▸ **Task**
Write each line below back out exactly, omitting its pictures.

▸ **Extracted information**

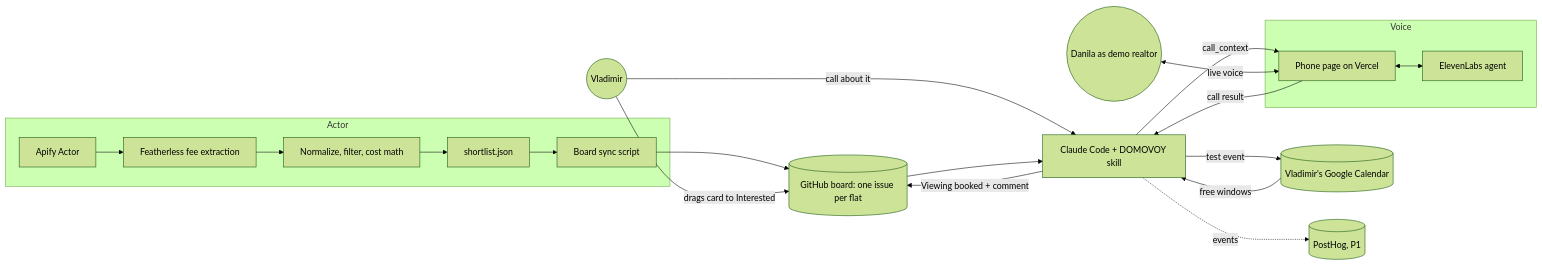
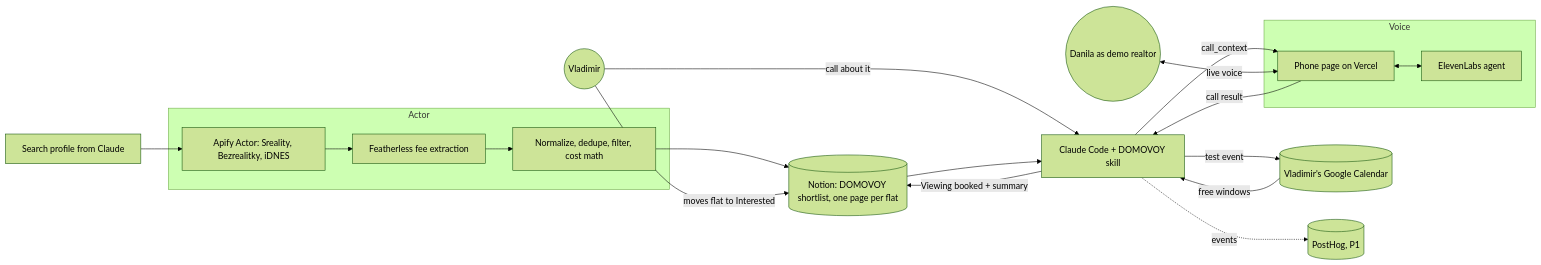
The first of 2 diagrams in docs/prd/README.md (Skilux/domovoy), drawn with Mermaid (forest theme) before and after one commit. The commit also changed other lines of this file and 10 other files, not shown here.

First line of the commit message:
docs: actor PRD and switch shortlist from GitHub board to Notion (#4)

````diff
--- a/docs/prd/README.md
+++ b/docs/prd/README.md
@@ -24,23 +24,22 @@
 ```mermaid
 flowchart LR
+  Pr[Search profile from Claude] --> A
   subgraph Actor
-    A[Apify Actor] --> B[Featherless fee extraction]
-    B --> C[Normalize, filter, cost math]
-    C --> D[shortlist.json]
-    D --> E[Board sync script]
+    A[Apify Actor: Sreality, Bezrealitky, iDNES] --> B[Featherless fee extraction]
+    B --> C[Normalize, dedupe, filter, cost math]
   end
-  E --> F[(GitHub board: one issue per flat)]
-  V((Vladimir)) -- drags card to Interested --> F
+  C --> F[(Notion: DOMOVOY shortlist, one page per flat)]
+  V((Vladimir)) -- moves flat to Interested --> F
   V -- "call about it" --> S[Claude Code + DOMOVOY skill]
   F --> S
   G[(Vladimir's Google Calendar)] -- free windows --> S
   subgraph Voice
     P[Phone page on Vercel] <--> EL[ElevenLabs agent]
   end
   S -- call_context --> P
   R((Danila as demo realtor)) <-- live voice --> P
   P -- call result --> S
-  S -- Viewing booked + comment --> F
+  S -- Viewing booked + summary --> F
   S -- test event --> G
   S -. events .-> PH[(PostHog, P1)]
 ```
````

▸ **Output for this exercise**
The first of 2 diagrams in docs/prd/README.md (Skilux/domovoy), drawn with Mermaid (forest theme) before and after one commit. The commit also changed other lines of this file and 10 other files, not shown here.

First line of the commit message:
docs: actor PRD and switch shortlist from GitHub board to Notion (#4)

````diff
--- a/docs/prd/README.md
+++ b/docs/prd/README.md
@@ -24,23 +24,22 @@
 ```mermaid
 flowchart LR
+  Pr[Search profile from Claude] --> A
   subgraph Actor
-    A[Apify Actor] --> B[Featherless fee extraction]
-    B --> C[Normalize, filter, cost math]
-    C --> D[shortlist.json]
-    D --> E[Board sync script]
+    A[Apify Actor: Sreality, Bezrealitky, iDNES] --> B[Featherless fee extraction]
+    B --> C[Normalize, dedupe, filter, cost math]
   end
-  E --> F[(GitHub board: one issue per flat)]
-  V((Vladimir)) -- drags card to Interested --> F
+  C --> F[(Notion: DOMOVOY shortlist, one page per flat)]
+  V((Vladimir)) -- moves flat to Interested --> F
   V -- "call about it" --> S[Claude Code + DOMOVOY skill]
   F --> S
   G[(Vladimir's Google Calendar)] -- free windows --> S
   subgraph Voice
     P[Phone page on Vercel] <--> EL[ElevenLabs agent]
   end
   S -- call_context --> P
   R((Danila as demo realtor)) <-- live voice --> P
   P -- call result --> S
-  S -- Viewing booked + comment --> F
+  S -- Viewing booked + summary --> F
   S -- test event --> G
   S -. events .-> PH[(PostHog, P1)]
 ```
````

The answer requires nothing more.